## Work to complete
For every line that contains the string "import", pull that line out of the material below.

--*--

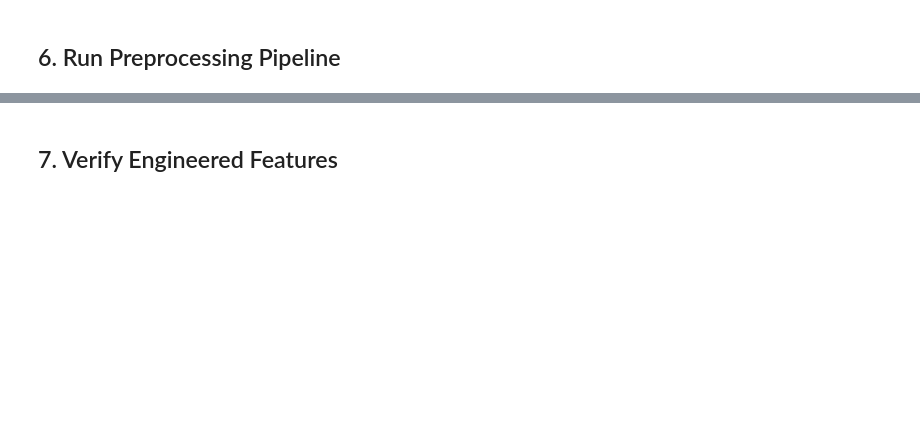
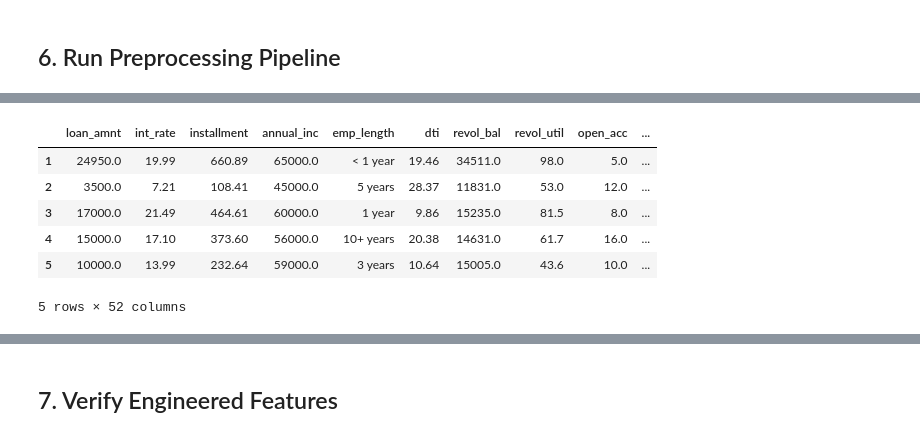
Before and after one commit to ddl-marina-mcculloch/domino-training-lending-club, a Jupyter notebook: notebooks/EDA_lending.ipynb, the cells around one changed output, grey strips where cells are left out. Drawn from its saved outputs; the diff is of its cells as text; code cells hidden in the pictures; blank space fills up the shorter version.

Commit message:
Pushed from Domino: https://cloud-dogfood.domino.tech/u/marina_mcculloch/domino-training-lending-club/workspaces?executionId=69d916ab8115e1376d36d314

```diff
--- a/notebooks/EDA_lending.ipynb
+++ b/notebooks/EDA_lending.ipynb
@@ -225,9 +247,16 @@ sys.path.append('..')
 from scripts.preprocess import run_pipeline
 import os
 
-project = os.environ.get('DOMINO_PROJECT_NAME', 'LendingClubProject')
+#project = os.environ.get('DOMINO_PROJECT_NAME', 'LendingClubProject')
+project = os.environ.get('DOMINO_PROJECT_NAME', 'domino-training-lending-club')
+
+
 raw_path     = f'/domino/datasets/local/{project}/lending_raw.csv'
 cleaned_path = f'/domino/datasets/local/{project}/lending_clean.csv'
 
+raw_path     = f'/mnt/data/{project}/lending_raw.csv'
+cleaned_path = f'/mnt/data/{project}/lending_clean.csv'
+
 df_clean = run_pipeline(raw_path, cleaned_path)
 df_clean.head()
+# %% [output]
@@ -234,3 +278,10 @@ df_clean.head()
+|  | loan_amnt | int_rate | installment | annual_inc | emp_length | dti | revol_bal | revol_util | open_acc | ... |
+| 1 | 24950.0 | 19.99 | 660.89 | 65000.0 | < 1 year | 19.46 | 34511.0 | 98.0 | 5.0 | ... |
+| 2 | 3500.0 | 7.21 | 108.41 | 45000.0 | 5 years | 28.37 | 11831.0 | 53.0 | 12.0 | ... |
+| 3 | 17000.0 | 21.49 | 464.61 | 60000.0 | 1 year | 9.86 | 15235.0 | 81.5 | 8.0 | ... |
+| 4 | 15000.0 | 17.10 | 373.60 | 56000.0 | 10+ years | 20.38 | 14631.0 | 61.7 | 16.0 | ... |
+| 5 | 10000.0 | 13.99 | 232.64 | 59000.0 | 3 years | 10.64 | 15005.0 | 43.6 | 10.0 | ... |
+5 rows × 52 columns
 # %%
 print(f'Cleaned shape   : {df_clean.shape}')
 print(f'Default rate    : {df_clean["is_default"].mean():.2%}')
```
Also changed, not shown: parts of 14 cells of this notebook.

--*--

## Response to the task
 from scripts.preprocess import run_pipeline
 import os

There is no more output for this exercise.